LocationAlfred, NY, USA
From the architect. During the nineteenth century, Alfred New York was a major design and manufacturing region for architectural terra cotta, ceramic, and glass. Many industrial age terra cotta products used on buildings in New York and throughout the country were manufactured in Alfred. Recently, Ikon.5 architects completed the McGee Art Pavilion for Alfred University’s New York State College of Ceramics.
The McGee Art Pavilion is an expansion to the School of Art and Design at the New York State College of Ceramics. Designed as a large ceramic container for holding art and light, the pavilion is set on a plaza between two existing campus buildings on the main pedestrian road on the campus, creating a realization of the manufacturing history of Alfred.
Its ceramic façade, made of un-glazed terra cotta tubes, is a solar and rain screen.
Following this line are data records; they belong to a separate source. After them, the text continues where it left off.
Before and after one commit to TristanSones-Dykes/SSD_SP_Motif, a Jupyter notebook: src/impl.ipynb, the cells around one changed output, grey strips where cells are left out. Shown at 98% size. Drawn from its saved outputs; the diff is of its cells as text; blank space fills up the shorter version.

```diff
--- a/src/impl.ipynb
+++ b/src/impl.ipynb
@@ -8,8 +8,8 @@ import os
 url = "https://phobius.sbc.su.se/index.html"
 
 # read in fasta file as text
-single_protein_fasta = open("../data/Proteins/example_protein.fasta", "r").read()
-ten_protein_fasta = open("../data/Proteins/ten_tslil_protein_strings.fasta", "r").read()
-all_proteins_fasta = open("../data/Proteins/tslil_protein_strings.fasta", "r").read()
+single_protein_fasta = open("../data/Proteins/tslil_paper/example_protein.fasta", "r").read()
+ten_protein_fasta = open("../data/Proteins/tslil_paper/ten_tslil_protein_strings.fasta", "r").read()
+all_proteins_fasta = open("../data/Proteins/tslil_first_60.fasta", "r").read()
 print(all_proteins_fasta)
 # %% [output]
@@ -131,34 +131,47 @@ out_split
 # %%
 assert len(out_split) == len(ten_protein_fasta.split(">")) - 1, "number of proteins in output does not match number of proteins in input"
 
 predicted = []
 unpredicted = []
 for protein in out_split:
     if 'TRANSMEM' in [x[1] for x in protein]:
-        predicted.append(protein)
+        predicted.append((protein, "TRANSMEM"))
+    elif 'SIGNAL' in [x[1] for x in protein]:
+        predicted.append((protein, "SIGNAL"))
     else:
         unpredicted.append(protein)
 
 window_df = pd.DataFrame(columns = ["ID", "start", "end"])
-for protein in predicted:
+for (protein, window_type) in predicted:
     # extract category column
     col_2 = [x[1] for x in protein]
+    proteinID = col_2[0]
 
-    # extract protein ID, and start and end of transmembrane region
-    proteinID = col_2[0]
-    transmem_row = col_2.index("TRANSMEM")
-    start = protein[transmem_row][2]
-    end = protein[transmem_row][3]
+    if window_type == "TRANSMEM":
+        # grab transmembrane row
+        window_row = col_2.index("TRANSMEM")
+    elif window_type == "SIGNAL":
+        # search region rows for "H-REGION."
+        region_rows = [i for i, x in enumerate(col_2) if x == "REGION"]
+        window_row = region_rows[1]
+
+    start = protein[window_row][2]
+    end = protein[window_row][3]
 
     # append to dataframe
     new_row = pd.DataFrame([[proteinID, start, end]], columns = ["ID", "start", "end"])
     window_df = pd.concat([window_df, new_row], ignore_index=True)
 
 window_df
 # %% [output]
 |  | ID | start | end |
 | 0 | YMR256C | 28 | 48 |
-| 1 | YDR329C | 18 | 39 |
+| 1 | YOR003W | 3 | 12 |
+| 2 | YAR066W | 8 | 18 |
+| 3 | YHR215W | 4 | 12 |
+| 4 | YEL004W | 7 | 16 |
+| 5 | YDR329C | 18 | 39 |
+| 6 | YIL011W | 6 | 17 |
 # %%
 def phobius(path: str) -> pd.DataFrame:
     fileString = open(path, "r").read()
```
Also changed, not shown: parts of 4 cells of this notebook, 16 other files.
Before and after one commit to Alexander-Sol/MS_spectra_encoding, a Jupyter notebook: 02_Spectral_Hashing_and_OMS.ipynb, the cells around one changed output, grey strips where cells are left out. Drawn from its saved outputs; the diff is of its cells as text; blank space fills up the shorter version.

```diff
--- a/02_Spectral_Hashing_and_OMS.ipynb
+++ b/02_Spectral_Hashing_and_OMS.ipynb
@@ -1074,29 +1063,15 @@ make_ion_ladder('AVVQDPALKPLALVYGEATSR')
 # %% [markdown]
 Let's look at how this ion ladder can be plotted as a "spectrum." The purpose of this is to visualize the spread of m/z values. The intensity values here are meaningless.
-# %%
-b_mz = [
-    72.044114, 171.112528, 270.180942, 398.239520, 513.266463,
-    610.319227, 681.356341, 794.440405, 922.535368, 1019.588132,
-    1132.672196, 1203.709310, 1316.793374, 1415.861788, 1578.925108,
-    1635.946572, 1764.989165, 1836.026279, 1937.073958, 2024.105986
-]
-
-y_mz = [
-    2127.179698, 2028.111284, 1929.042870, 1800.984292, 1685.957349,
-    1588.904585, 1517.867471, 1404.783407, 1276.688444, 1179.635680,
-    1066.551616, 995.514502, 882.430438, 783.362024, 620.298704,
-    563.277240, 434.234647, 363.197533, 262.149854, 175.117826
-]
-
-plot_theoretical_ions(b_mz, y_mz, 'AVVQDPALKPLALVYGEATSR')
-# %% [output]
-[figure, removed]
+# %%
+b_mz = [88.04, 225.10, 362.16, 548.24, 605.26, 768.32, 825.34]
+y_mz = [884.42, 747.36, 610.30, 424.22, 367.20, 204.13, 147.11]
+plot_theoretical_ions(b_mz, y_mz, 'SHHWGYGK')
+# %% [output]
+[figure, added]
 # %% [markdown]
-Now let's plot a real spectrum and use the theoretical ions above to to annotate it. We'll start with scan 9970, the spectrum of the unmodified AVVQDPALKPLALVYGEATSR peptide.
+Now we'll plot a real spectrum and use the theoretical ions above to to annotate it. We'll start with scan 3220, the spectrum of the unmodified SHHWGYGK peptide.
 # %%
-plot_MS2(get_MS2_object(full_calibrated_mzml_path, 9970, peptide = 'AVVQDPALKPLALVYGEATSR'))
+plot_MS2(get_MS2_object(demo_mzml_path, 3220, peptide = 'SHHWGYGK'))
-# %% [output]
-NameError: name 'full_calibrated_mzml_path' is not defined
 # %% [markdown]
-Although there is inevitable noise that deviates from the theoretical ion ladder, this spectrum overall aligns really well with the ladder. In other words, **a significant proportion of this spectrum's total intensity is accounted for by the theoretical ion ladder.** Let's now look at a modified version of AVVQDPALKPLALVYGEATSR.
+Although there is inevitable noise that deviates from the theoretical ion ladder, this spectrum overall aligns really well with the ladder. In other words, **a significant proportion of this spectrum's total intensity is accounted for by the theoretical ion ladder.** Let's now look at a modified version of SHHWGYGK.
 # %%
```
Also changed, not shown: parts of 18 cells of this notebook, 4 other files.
The tubes that make up the screen are suggestive of the ceramic vessels and art objects created inside the School of Art and Design. Their un-glazed flushed white pigment is similar to the nature of student art work before final finishing. Furthermore, the staggered pattern of the façade is enthused by the racks of unfinished ceramic articles that envelop the art studios.
Cantilevering over a glass wall, the pavilion vividly engages campus on-lookers as a piece of ceramic art and allows them to see inside the exhibition gallery, consequently putting student work on public display. The exhibition space is inherently flexible and large enough to display hefty contemporary art pieces. In addition, a mezzanine gallery overlooks the two story exhibition hall to give a bird’s eye perspective to the three dimensional works. Additionally, the mezzanine connects to the immersive gallery, which is a black box space for the total immersive display of video and audio art forms. Finally, art studios, expanded media studios, art history classrooms, and support spaces are located below the exhibition hall.
The McGee Pavilion is designed to achieve a USGBC LEED Silver certification through control of day lighting in the galleries, TPO roofing, low consumption water fixtures, and high efficiency heating ventilation and air condition systems, including radiant heating in the exposed concrete floors of the studios and exhibition space.